> [Task description] Every record that follows should be printed verbatim.

(Stored items from a collection)
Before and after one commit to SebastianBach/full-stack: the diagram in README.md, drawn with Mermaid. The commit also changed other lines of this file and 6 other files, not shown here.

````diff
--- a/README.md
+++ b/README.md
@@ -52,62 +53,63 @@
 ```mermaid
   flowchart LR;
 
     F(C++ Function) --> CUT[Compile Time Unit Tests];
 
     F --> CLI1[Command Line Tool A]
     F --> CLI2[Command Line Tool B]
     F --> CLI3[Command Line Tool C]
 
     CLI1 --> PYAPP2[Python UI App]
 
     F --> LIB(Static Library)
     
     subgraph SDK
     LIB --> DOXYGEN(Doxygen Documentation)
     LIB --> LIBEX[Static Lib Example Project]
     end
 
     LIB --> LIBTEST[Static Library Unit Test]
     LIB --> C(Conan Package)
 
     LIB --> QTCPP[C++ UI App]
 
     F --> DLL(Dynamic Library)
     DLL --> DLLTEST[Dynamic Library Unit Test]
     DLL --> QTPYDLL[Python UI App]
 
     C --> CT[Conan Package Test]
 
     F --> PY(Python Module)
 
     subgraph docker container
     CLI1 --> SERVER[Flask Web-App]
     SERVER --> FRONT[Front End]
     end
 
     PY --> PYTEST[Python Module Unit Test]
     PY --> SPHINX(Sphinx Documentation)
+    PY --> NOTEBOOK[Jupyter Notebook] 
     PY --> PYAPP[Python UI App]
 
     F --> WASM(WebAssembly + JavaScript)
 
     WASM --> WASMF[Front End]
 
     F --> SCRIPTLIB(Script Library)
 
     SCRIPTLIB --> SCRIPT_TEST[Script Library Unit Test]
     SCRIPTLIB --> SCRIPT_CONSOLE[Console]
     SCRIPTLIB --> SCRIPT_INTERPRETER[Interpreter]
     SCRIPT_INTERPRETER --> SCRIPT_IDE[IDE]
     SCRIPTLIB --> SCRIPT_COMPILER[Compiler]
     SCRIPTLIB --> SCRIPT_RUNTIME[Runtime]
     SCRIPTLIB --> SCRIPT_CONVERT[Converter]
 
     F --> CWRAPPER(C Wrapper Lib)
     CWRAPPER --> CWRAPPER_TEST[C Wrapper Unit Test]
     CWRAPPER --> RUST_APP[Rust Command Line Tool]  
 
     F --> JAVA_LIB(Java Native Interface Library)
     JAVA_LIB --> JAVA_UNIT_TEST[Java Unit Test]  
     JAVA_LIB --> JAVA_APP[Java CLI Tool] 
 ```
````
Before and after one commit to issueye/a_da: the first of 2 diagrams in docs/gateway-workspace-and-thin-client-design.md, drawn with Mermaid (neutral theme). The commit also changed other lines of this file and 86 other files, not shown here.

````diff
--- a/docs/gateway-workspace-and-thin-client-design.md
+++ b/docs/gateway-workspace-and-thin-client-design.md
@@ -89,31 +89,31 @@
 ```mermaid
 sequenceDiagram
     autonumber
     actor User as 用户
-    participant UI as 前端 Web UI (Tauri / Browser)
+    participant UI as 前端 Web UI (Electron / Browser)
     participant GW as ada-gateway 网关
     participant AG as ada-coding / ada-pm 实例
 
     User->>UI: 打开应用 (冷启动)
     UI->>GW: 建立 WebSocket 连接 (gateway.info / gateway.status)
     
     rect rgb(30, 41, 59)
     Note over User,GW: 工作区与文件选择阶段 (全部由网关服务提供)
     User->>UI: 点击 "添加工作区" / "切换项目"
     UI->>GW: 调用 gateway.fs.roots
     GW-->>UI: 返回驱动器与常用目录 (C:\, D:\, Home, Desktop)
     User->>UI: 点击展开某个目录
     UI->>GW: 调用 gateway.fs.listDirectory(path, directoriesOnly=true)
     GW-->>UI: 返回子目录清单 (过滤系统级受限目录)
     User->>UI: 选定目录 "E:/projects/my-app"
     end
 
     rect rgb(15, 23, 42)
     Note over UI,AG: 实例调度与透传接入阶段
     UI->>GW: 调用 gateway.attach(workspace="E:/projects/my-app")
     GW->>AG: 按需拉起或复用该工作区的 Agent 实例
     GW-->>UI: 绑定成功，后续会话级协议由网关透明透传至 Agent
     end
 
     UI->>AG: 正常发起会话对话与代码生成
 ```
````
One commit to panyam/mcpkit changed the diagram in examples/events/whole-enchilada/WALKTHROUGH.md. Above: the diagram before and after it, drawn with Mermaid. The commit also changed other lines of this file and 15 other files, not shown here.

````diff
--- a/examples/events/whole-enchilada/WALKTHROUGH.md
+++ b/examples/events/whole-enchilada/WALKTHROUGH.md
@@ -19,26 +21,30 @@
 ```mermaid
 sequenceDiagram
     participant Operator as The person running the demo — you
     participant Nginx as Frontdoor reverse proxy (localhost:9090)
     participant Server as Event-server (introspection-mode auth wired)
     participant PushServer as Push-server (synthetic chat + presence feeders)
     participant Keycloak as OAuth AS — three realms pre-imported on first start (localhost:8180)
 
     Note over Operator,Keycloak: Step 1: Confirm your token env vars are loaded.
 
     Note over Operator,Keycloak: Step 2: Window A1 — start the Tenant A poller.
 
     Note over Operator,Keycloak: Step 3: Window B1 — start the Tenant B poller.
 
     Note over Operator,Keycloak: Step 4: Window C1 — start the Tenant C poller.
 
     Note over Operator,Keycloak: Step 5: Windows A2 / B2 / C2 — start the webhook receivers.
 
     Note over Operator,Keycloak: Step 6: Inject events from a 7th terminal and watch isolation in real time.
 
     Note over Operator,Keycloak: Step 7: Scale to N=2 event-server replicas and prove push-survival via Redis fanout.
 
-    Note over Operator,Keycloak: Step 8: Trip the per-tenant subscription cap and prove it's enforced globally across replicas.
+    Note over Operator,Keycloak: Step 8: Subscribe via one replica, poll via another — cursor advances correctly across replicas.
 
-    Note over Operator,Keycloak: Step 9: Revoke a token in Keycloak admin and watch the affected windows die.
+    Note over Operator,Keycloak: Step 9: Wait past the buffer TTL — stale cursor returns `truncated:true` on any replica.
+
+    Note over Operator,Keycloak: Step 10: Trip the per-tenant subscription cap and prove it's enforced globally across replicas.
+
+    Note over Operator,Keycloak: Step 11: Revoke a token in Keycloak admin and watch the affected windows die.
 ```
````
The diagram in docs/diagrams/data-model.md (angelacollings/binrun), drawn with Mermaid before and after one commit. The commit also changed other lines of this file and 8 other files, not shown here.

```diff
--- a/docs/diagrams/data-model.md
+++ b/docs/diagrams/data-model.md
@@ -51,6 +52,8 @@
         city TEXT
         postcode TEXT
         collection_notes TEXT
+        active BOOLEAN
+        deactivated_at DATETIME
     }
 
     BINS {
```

> [Task solution]
Before and after one commit to SebastianBach/full-stack: the diagram in README.md, drawn with Mermaid. The commit also changed other lines of this file and 6 other files, not shown here.

````diff
--- a/README.md
+++ b/README.md
@@ -52,62 +53,63 @@
 ```mermaid
   flowchart LR;
 
     F(C++ Function) --> CUT[Compile Time Unit Tests];
 
     F --> CLI1[Command Line Tool A]
     F --> CLI2[Command Line Tool B]
     F --> CLI3[Command Line Tool C]
 
     CLI1 --> PYAPP2[Python UI App]
 
     F --> LIB(Static Library)
     
     subgraph SDK
     LIB --> DOXYGEN(Doxygen Documentation)
     LIB --> LIBEX[Static Lib Example Project]
     end
 
     LIB --> LIBTEST[Static Library Unit Test]
     LIB --> C(Conan Package)
 
     LIB --> QTCPP[C++ UI App]
 
     F --> DLL(Dynamic Library)
     DLL --> DLLTEST[Dynamic Library Unit Test]
     DLL --> QTPYDLL[Python UI App]
 
     C --> CT[Conan Package Test]
 
     F --> PY(Python Module)
 
     subgraph docker container
     CLI1 --> SERVER[Flask Web-App]
     SERVER --> FRONT[Front End]
     end
 
     PY --> PYTEST[Python Module Unit Test]
     PY --> SPHINX(Sphinx Documentation)
+    PY --> NOTEBOOK[Jupyter Notebook] 
     PY --> PYAPP[Python UI App]
 
     F --> WASM(WebAssembly + JavaScript)
 
     WASM --> WASMF[Front End]
 
     F --> SCRIPTLIB(Script Library)
 
     SCRIPTLIB --> SCRIPT_TEST[Script Library Unit Test]
     SCRIPTLIB --> SCRIPT_CONSOLE[Console]
     SCRIPTLIB --> SCRIPT_INTERPRETER[Interpreter]
     SCRIPT_INTERPRETER --> SCRIPT_IDE[IDE]
     SCRIPTLIB --> SCRIPT_COMPILER[Compiler]
     SCRIPTLIB --> SCRIPT_RUNTIME[Runtime]
     SCRIPTLIB --> SCRIPT_CONVERT[Converter]
 
     F --> CWRAPPER(C Wrapper Lib)
     CWRAPPER --> CWRAPPER_TEST[C Wrapper Unit Test]
     CWRAPPER --> RUST_APP[Rust Command Line Tool]  
 
     F --> JAVA_LIB(Java Native Interface Library)
     JAVA_LIB --> JAVA_UNIT_TEST[Java Unit Test]  
     JAVA_LIB --> JAVA_APP[Java CLI Tool] 
 ```
````
Before and after one commit to issueye/a_da: the first of 2 diagrams in docs/gateway-workspace-and-thin-client-design.md, drawn with Mermaid (neutral theme). The commit also changed other lines of this file and 86 other files, not shown here.

````diff
--- a/docs/gateway-workspace-and-thin-client-design.md
+++ b/docs/gateway-workspace-and-thin-client-design.md
@@ -89,31 +89,31 @@
 ```mermaid
 sequenceDiagram
     autonumber
     actor User as 用户
-    participant UI as 前端 Web UI (Tauri / Browser)
+    participant UI as 前端 Web UI (Electron / Browser)
     participant GW as ada-gateway 网关
     participant AG as ada-coding / ada-pm 实例
 
     User->>UI: 打开应用 (冷启动)
     UI->>GW: 建立 WebSocket 连接 (gateway.info / gateway.status)
     
     rect rgb(30, 41, 59)
     Note over User,GW: 工作区与文件选择阶段 (全部由网关服务提供)
     User->>UI: 点击 "添加工作区" / "切换项目"
     UI->>GW: 调用 gateway.fs.roots
     GW-->>UI: 返回驱动器与常用目录 (C:\, D:\, Home, Desktop)
     User->>UI: 点击展开某个目录
     UI->>GW: 调用 gateway.fs.listDirectory(path, directoriesOnly=true)
     GW-->>UI: 返回子目录清单 (过滤系统级受限目录)
     User->>UI: 选定目录 "E:/projects/my-app"
     end
 
     rect rgb(15, 23, 42)
     Note over UI,AG: 实例调度与透传接入阶段
     UI->>GW: 调用 gateway.attach(workspace="E:/projects/my-app")
     GW->>AG: 按需拉起或复用该工作区的 Agent 实例
     GW-->>UI: 绑定成功，后续会话级协议由网关透明透传至 Agent
     end
 
     UI->>AG: 正常发起会话对话与代码生成
 ```
````
One commit to panyam/mcpkit changed the diagram in examples/events/whole-enchilada/WALKTHROUGH.md. Above: the diagram before and after it, drawn with Mermaid. The commit also changed other lines of this file and 15 other files, not shown here.

````diff
--- a/examples/events/whole-enchilada/WALKTHROUGH.md
+++ b/examples/events/whole-enchilada/WALKTHROUGH.md
@@ -19,26 +21,30 @@
 ```mermaid
 sequenceDiagram
     participant Operator as The person running the demo — you
     participant Nginx as Frontdoor reverse proxy (localhost:9090)
     participant Server as Event-server (introspection-mode auth wired)
     participant PushServer as Push-server (synthetic chat + presence feeders)
     participant Keycloak as OAuth AS — three realms pre-imported on first start (localhost:8180)
 
     Note over Operator,Keycloak: Step 1: Confirm your token env vars are loaded.
 
     Note over Operator,Keycloak: Step 2: Window A1 — start the Tenant A poller.
 
     Note over Operator,Keycloak: Step 3: Window B1 — start the Tenant B poller.
 
     Note over Operator,Keycloak: Step 4: Window C1 — start the Tenant C poller.
 
     Note over Operator,Keycloak: Step 5: Windows A2 / B2 / C2 — start the webhook receivers.
 
     Note over Operator,Keycloak: Step 6: Inject events from a 7th terminal and watch isolation in real time.
 
     Note over Operator,Keycloak: Step 7: Scale to N=2 event-server replicas and prove push-survival via Redis fanout.
 
-    Note over Operator,Keycloak: Step 8: Trip the per-tenant subscription cap and prove it's enforced globally across replicas.
+    Note over Operator,Keycloak: Step 8: Subscribe via one replica, poll via another — cursor advances correctly across replicas.
 
-    Note over Operator,Keycloak: Step 9: Revoke a token in Keycloak admin and watch the affected windows die.
+    Note over Operator,Keycloak: Step 9: Wait past the buffer TTL — stale cursor returns `truncated:true` on any replica.
+
+    Note over Operator,Keycloak: Step 10: Trip the per-tenant subscription cap and prove it's enforced globally across replicas.
+
+    Note over Operator,Keycloak: Step 11: Revoke a token in Keycloak admin and watch the affected windows die.
 ```
````
The diagram in docs/diagrams/data-model.md (angelacollings/binrun), drawn with Mermaid before and after one commit. The commit also changed other lines of this file and 8 other files, not shown here.

```diff
--- a/docs/diagrams/data-model.md
+++ b/docs/diagrams/data-model.md
@@ -51,6 +52,8 @@
         city TEXT
         postcode TEXT
         collection_notes TEXT
+        active BOOLEAN
+        deactivated_at DATETIME
     }
 
     BINS {
```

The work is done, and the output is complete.